WHAT YOU SHOULD DO:
Find the word "ifelse" in the records and copy every line where it occurs.

PROVIDED MATERIAL:
* * *

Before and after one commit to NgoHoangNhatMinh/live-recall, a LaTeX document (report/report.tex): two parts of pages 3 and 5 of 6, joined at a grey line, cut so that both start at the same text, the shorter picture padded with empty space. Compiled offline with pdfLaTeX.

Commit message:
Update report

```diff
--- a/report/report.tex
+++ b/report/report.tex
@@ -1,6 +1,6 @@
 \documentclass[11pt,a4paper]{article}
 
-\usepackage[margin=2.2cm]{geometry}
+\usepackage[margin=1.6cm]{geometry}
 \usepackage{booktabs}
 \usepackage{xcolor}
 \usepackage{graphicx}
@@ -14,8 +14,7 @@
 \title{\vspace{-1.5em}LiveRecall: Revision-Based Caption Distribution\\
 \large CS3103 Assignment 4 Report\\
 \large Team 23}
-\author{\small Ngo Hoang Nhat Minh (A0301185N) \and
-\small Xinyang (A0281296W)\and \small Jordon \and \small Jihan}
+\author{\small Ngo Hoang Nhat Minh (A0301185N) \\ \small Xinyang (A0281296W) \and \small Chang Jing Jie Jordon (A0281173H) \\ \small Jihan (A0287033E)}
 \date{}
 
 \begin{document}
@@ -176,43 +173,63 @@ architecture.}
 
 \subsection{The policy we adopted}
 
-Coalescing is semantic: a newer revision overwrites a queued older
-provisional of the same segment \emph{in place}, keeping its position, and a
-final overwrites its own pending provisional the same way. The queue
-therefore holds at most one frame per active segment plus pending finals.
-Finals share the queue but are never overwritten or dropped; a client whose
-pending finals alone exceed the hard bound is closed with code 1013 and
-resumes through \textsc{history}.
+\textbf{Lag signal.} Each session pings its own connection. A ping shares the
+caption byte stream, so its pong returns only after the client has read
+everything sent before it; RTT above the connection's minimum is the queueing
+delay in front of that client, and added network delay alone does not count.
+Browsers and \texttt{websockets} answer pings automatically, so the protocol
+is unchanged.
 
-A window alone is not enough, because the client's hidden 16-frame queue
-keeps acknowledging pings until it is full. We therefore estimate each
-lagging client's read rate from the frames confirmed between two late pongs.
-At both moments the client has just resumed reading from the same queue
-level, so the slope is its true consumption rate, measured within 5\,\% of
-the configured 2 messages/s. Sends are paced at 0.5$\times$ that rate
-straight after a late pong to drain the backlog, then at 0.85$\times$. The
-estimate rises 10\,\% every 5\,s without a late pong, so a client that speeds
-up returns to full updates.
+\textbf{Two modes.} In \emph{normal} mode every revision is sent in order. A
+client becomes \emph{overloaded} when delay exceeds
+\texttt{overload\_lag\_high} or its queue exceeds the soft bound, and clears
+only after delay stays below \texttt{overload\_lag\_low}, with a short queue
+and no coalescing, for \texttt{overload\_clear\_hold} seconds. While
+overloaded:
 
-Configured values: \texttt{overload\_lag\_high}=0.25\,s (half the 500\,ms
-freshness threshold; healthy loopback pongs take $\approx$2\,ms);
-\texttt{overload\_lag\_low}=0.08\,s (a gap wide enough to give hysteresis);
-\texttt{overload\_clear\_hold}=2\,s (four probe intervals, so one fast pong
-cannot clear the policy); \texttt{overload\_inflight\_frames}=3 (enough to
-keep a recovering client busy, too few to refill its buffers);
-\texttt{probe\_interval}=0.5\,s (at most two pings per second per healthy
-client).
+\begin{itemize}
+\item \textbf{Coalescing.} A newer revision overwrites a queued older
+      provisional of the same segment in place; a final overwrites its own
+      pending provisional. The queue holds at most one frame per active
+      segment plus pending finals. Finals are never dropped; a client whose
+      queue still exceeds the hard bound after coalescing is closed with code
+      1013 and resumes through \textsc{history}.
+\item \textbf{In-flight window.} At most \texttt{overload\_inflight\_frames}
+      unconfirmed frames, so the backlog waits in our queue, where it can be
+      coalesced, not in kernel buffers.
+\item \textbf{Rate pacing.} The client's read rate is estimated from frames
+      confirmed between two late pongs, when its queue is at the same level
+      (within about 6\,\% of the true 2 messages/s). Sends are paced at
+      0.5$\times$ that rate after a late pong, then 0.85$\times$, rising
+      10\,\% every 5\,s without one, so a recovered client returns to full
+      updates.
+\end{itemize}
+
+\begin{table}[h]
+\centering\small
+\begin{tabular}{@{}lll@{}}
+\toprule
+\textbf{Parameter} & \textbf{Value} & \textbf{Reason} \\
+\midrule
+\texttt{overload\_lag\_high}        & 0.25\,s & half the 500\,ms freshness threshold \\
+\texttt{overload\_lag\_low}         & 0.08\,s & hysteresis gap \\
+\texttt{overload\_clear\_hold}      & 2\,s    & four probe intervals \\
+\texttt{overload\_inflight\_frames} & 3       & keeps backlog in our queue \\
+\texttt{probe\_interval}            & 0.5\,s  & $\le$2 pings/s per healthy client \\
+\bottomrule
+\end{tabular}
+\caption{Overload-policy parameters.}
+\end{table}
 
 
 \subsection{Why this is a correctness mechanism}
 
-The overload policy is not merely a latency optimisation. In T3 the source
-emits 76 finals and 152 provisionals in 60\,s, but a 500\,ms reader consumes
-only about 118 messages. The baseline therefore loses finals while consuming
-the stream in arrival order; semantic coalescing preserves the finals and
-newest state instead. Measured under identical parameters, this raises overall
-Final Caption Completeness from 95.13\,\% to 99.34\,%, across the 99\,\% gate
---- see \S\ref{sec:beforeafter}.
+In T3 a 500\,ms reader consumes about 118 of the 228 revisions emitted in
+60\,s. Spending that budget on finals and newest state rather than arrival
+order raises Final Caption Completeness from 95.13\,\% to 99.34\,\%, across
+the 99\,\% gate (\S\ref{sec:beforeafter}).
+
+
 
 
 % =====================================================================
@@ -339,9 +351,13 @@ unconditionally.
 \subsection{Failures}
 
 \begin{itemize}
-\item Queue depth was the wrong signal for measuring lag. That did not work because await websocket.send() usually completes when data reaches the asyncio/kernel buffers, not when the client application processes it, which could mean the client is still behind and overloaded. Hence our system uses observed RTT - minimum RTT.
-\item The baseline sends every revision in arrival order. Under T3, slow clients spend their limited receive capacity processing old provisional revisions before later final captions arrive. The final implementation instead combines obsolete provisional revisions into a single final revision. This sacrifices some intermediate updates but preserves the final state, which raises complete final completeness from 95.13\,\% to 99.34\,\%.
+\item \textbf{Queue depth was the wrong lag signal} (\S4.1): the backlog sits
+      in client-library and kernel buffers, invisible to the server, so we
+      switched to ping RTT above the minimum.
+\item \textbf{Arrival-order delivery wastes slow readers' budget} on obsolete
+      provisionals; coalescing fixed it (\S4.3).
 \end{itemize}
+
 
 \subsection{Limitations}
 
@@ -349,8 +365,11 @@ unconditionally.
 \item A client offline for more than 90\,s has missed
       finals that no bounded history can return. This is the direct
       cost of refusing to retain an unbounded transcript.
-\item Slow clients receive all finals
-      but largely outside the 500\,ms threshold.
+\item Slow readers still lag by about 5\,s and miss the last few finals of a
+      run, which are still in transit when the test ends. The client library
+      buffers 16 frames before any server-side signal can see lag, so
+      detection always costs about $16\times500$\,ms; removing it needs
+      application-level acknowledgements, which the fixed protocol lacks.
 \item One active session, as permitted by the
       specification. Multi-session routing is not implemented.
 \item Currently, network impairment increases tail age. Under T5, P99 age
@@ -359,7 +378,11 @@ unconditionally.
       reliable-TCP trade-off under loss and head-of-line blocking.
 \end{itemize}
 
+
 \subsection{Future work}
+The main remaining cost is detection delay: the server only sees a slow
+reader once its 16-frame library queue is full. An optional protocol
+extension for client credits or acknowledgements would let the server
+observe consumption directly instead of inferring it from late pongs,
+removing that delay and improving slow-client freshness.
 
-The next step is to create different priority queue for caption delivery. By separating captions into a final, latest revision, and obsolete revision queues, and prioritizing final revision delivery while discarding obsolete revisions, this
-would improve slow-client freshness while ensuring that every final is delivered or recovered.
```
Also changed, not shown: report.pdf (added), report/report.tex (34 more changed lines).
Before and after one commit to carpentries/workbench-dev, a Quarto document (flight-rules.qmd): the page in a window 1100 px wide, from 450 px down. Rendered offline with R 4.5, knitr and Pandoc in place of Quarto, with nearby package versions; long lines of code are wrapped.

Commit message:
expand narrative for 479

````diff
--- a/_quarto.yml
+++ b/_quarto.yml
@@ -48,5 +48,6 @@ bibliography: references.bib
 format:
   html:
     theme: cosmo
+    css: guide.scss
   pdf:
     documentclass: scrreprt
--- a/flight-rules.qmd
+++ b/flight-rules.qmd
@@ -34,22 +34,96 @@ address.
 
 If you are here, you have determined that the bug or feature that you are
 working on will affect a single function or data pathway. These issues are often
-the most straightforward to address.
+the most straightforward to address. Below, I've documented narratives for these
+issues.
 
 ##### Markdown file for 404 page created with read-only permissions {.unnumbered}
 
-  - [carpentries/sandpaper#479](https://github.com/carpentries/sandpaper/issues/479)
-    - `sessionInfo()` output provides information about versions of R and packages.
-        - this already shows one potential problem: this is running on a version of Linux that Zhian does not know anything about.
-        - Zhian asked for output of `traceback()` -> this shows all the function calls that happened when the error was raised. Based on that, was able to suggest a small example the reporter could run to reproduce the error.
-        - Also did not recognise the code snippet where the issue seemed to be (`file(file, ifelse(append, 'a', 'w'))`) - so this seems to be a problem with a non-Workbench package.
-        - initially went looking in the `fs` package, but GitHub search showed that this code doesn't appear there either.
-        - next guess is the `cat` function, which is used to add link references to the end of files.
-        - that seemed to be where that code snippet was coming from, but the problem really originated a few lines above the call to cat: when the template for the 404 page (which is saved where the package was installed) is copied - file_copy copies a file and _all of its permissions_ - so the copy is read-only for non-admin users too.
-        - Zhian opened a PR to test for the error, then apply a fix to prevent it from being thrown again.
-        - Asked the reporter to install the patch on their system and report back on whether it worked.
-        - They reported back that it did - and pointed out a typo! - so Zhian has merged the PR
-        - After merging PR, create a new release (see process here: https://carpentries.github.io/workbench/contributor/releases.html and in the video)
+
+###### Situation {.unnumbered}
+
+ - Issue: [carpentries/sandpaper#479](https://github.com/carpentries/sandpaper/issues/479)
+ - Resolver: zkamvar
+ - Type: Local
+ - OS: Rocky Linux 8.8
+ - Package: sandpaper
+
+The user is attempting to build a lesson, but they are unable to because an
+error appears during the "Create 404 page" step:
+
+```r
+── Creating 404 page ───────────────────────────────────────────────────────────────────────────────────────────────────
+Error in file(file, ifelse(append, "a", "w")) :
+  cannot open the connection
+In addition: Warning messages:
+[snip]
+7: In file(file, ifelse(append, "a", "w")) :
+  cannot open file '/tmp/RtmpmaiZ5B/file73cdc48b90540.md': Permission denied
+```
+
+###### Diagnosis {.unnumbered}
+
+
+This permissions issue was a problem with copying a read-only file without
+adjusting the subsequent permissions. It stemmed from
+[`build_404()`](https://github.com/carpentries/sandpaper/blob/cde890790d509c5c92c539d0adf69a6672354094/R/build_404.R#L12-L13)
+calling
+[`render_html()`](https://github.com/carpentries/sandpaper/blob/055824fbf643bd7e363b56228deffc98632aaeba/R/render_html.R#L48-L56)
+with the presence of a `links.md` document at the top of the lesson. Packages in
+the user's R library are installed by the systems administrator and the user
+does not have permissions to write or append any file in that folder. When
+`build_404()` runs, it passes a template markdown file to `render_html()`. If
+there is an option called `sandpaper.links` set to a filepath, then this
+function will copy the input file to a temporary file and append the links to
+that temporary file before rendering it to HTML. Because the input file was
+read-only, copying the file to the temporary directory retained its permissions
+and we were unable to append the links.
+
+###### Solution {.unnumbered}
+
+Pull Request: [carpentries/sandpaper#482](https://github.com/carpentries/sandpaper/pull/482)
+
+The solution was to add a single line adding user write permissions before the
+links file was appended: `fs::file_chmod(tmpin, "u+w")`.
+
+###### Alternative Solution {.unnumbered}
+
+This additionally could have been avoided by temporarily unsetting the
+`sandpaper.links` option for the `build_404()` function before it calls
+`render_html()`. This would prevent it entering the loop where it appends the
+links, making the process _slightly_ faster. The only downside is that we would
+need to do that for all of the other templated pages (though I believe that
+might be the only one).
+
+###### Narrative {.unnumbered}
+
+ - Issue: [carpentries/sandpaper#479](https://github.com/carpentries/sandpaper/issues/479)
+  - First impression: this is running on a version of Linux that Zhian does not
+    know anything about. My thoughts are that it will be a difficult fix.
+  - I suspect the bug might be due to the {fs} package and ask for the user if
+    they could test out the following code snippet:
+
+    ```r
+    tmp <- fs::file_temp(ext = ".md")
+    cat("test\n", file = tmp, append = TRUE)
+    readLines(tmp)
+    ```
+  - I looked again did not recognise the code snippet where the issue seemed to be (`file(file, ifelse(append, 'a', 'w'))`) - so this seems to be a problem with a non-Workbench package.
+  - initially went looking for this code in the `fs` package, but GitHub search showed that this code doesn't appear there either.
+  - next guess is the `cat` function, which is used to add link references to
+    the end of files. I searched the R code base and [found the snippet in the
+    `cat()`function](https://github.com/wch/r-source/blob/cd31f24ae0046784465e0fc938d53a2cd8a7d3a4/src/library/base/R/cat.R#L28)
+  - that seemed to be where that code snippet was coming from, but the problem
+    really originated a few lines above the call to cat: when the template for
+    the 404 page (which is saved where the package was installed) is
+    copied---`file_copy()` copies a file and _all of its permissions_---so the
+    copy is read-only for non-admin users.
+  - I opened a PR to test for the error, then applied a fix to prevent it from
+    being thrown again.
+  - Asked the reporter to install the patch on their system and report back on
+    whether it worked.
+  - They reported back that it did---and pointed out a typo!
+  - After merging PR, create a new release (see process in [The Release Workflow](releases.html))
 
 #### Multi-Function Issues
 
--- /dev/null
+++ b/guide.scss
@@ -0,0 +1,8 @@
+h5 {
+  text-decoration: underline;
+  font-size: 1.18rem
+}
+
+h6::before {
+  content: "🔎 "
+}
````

* * *

FINISHED TASK:
-        - Also did not recognise the code snippet where the issue seemed to be (`file(file, ifelse(append, 'a', 'w'))`) - so this seems to be a problem with a non-Workbench package.
+Error in file(file, ifelse(append, "a", "w")) :
+7: In file(file, ifelse(append, "a", "w")) :
+  - I looked again did not recognise the code snippet where the issue seemed to be (`file(file, ifelse(append, 'a', 'w'))`) - so this seems to be a problem with a non-Workbench package.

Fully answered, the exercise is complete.